Once when we fantasized about peace with our Arab neighbors, we would say, “one day we will sit in Damascus and dip pita bread in hummus”. So here we are: the State of Israel has just signed a peace treaty with the UAE, and soon planes will begin flying between the two countries, though I don’t think anyone is actually thinking of flying to Dubai or Abu Dhabi for some hummus. For caviar perhaps.
When we think of Dubai or Abu Dhabi, we don’t imagine a “typical” Arab country with narghile smoke curling up out of coffee shops, but rather an infinity of huge shopping malls covered in marble and gold and enormous skyscrapers proudly topped by Burj Khalifa, the tallest building in the world.
Business and money, that’s the name of the game. And that’s where most of us are aiming.

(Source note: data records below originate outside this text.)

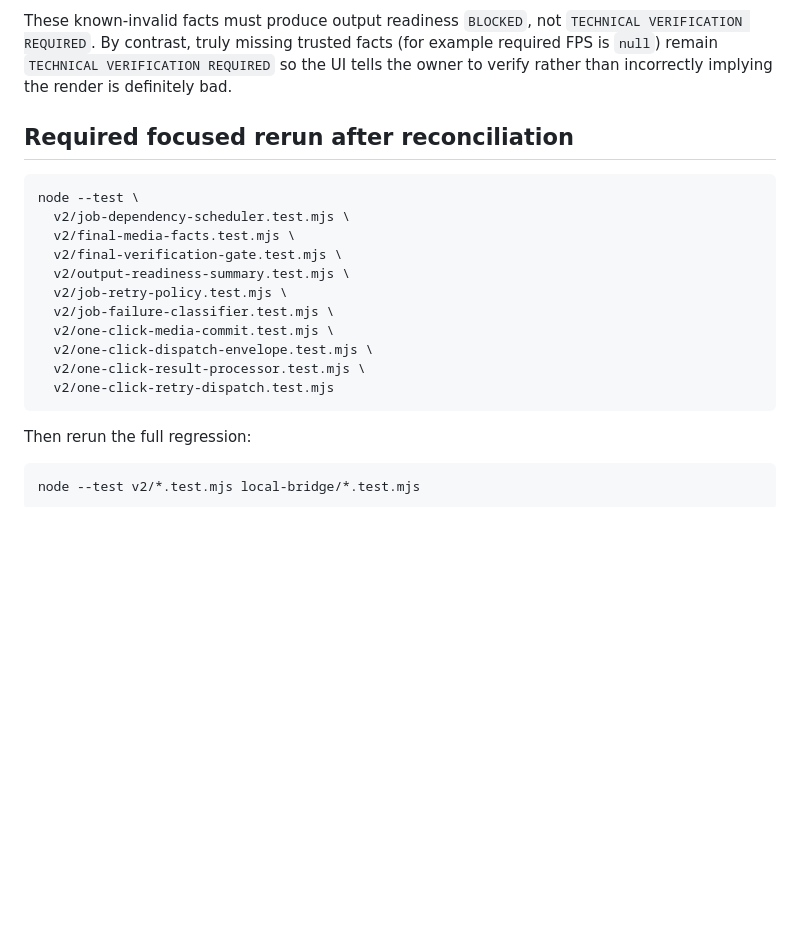
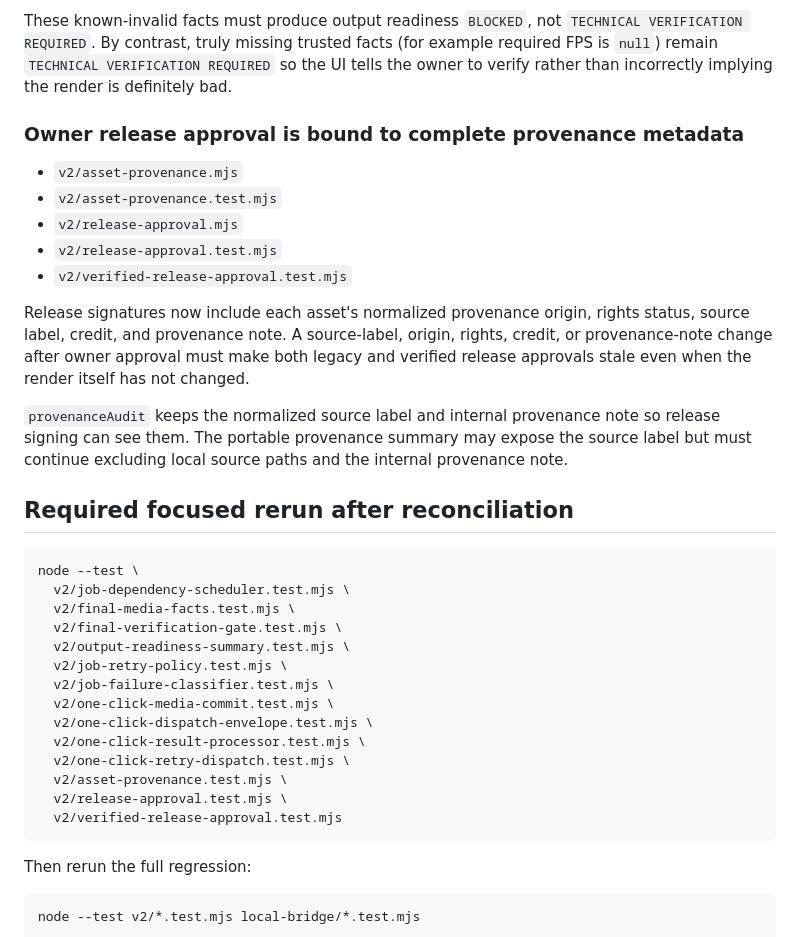
Before and after one commit to florendoabegail05-boop/ai-video-maker, a Markdown page: v2/WORK_CODEX_NEXT_REMOTE_FIXES_AFTER_328.md, the part around the change. Drawn GitHub-style; blank space fills up the shorter version.

Commit message:
docs(v2): queue provenance approval regression for Codex

````diff
--- a/v2/WORK_CODEX_NEXT_REMOTE_FIXES_AFTER_328.md
+++ b/v2/WORK_CODEX_NEXT_REMOTE_FIXES_AFTER_328.md
@@ -55,6 +55,17 @@ The final technical gate now distinguishes unknown from known-invalid media valu
 
 These known-invalid facts must produce output readiness `BLOCKED`, not `TECHNICAL VERIFICATION REQUIRED`. By contrast, truly missing trusted facts (for example required FPS is `null`) remain `TECHNICAL VERIFICATION REQUIRED` so the UI tells the owner to verify rather than incorrectly implying the render is definitely bad.
 
+### Owner release approval is bound to complete provenance metadata
+- `v2/asset-provenance.mjs`
+- `v2/asset-provenance.test.mjs`
+- `v2/release-approval.mjs`
+- `v2/release-approval.test.mjs`
+- `v2/verified-release-approval.test.mjs`
+
+Release signatures now include each asset's normalized provenance origin, rights status, source label, credit, and provenance note. A source-label, origin, rights, credit, or provenance-note change after owner approval must make both legacy and verified release approvals stale even when the render itself has not changed.
+
+`provenanceAudit` keeps the normalized source label and internal provenance note so release signing can see them. The portable provenance summary may expose the source label but must continue excluding local source paths and the internal provenance note.
+
 ## Required focused rerun after reconciliation
 
 ```bash
@@ -68,7 +79,10 @@ node --test \
   v2/one-click-media-commit.test.mjs \
   v2/one-click-dispatch-envelope.test.mjs \
   v2/one-click-result-processor.test.mjs \
-  v2/one-click-retry-dispatch.test.mjs
+  v2/one-click-retry-dispatch.test.mjs \
+  v2/asset-provenance.test.mjs \
+  v2/release-approval.test.mjs \
+  v2/verified-release-approval.test.mjs
 ```
 
 Then rerun the full regression:
````
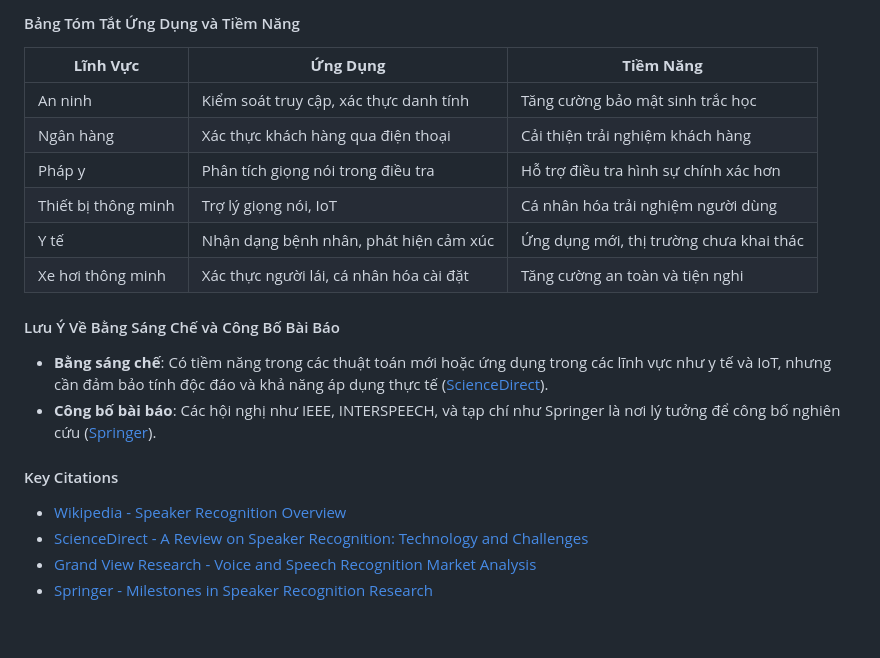
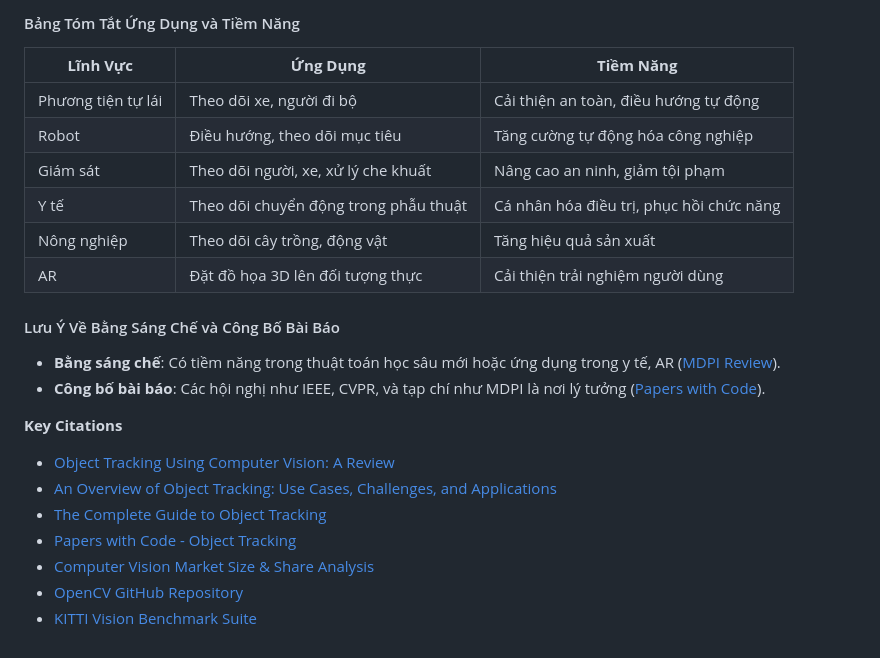
Before and after one commit to kpollz/patent-agent, a Markdown page: object_tracking.md, the part around the change printed below. Drawn GitHub-style.

Commit message:
Update Object Tracking docs

```diff
--- a/object_tracking.md
+++ b/object_tracking.md
@@ -125,19 +114,22 @@ Nhận dạng người nói (Speaker Recognition) là một lĩnh vực công ng
 #### Bảng Tóm Tắt Ứng Dụng và Tiềm Năng
 | **Lĩnh Vực**            | **Ứng Dụng**                              | **Tiềm Năng**                              |
 |-------------------------|-------------------------------------------|--------------------------------------------|
-| An ninh                 | Kiểm soát truy cập, xác thực danh tính   | Tăng cường bảo mật sinh trắc học           |
-| Ngân hàng               | Xác thực khách hàng qua điện thoại       | Cải thiện trải nghiệm khách hàng           |
-| Pháp y                  | Phân tích giọng nói trong điều tra        | Hỗ trợ điều tra hình sự chính xác hơn      |
-| Thiết bị thông minh     | Trợ lý giọng nói, IoT                    | Cá nhân hóa trải nghiệm người dùng         |
-| Y tế                    | Nhận dạng bệnh nhân, phát hiện cảm xúc   | Ứng dụng mới, thị trường chưa khai thác    |
-| Xe hơi thông minh       | Xác thực người lái, cá nhân hóa cài đặt  | Tăng cường an toàn và tiện nghi            |
+| Phương tiện tự lái      | Theo dõi xe, người đi bộ                 | Cải thiện an toàn, điều hướng tự động      |
+| Robot                   | Điều hướng, theo dõi mục tiêu            | Tăng cường tự động hóa công nghiệp         |
+| Giám sát                | Theo dõi người, xe, xử lý che khuất      | Nâng cao an ninh, giảm tội phạm            |
+| Y tế                    | Theo dõi chuyển động trong phẫu thuật     | Cá nhân hóa điều trị, phục hồi chức năng   |
+| Nông nghiệp             | Theo dõi cây trồng, động vật             | Tăng hiệu quả sản xuất                    |
+| AR                      | Đặt đồ họa 3D lên đối tượng thực         | Cải thiện trải nghiệm người dùng           |
 
 #### Lưu Ý Về Bằng Sáng Chế và Công Bố Bài Báo
-- **Bằng sáng chế**: Có tiềm năng trong các thuật toán mới hoặc ứng dụng trong các lĩnh vực như y tế và IoT, nhưng cần đảm bảo tính độc đáo và khả năng áp dụng thực tế ([ScienceDirect](https://www.sciencedirect.com/science/article/abs/pii/S0045790621000318)).
-- **Công bố bài báo**: Các hội nghị như IEEE, INTERSPEECH, và tạp chí như Springer là nơi lý tưởng để công bố nghiên cứu ([Springer](https://link.springer.com/article/10.1007/s10462-023-10688-w)).
+- **Bằng sáng chế**: Có tiềm năng trong thuật toán học sâu mới hoặc ứng dụng trong y tế, AR ([MDPI Review](https://www.mdpi.com/2073-431X/13/6/136)).
+- **Công bố bài báo**: Các hội nghị như IEEE, CVPR, và tạp chí như MDPI là nơi lý tưởng ([Papers with Code](https://paperswithcode.com/task/object-tracking)).
 
-#### Key Citations
-- [Wikipedia - Speaker Recognition Overview](https://en.wikipedia.org/wiki/Speaker_recognition)
-- [ScienceDirect - A Review on Speaker Recognition: Technology and Challenges](https://www.sciencedirect.com/science/article/abs/pii/S0045790621000318)
-- [Grand View Research - Voice and Speech Recognition Market Analysis](https://www.grandviewresearch.com/industry-analysis/voice-recognition-market)
-- [Springer - Milestones in Speaker Recognition Research](https://link.springer.com/article/10.1007/s10462-023-10688-w)
+**Key Citations**
+- [Object Tracking Using Computer Vision: A Review](https://www.mdpi.com/2073-431X/13/6/136)
+- [An Overview of Object Tracking: Use Cases, Challenges, and Applications](https://sertiscorp.medium.com/an-overview-of-object-tracking-use-cases-challenges-and-applications-f5689794c3ba)
+- [The Complete Guide to Object Tracking](https://www.v7labs.com/blog/object-tracking-guide)
+- [Papers with Code - Object Tracking](https://paperswithcode.com/task/object-tracking)
+- [Computer Vision Market Size & Share Analysis](https://www.grandviewresearch.com/industry-analysis/computer-vision-market-report)
+- [OpenCV GitHub Repository](https://github.com/itseez/opencv)
+- [KITTI Vision Benchmark Suite](https://www.cvlibs.net/datasets/kitti/)
```
Also changed, not shown: other parts of object_tracking.md (+68 -79 lines).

I am aware this peace agreement is not all about business relationships, and there’s a good chance that soon the Burj Al Arab Hotel’s buffet will be bustling with flip flops and Israeli post-army backpackers eating huge amounts of baklava and kanafeh. And among the many levels of the huge Dubai Mall we will be able to hear from time to time something on the order of, “Motti, how are you doing dude? Listen, we found the best deal ever here!” Because when you permit the Israelis to explore a glamorous new location, even if they’re not allowed to walk around in shorts in the middle of summer, they won’t easily give up on the opportunity.
But first things first: what is the United Arab Emirates anyway? I have a feeling that some may not know much about this place, except that there’s lots of money and large, beautiful malls.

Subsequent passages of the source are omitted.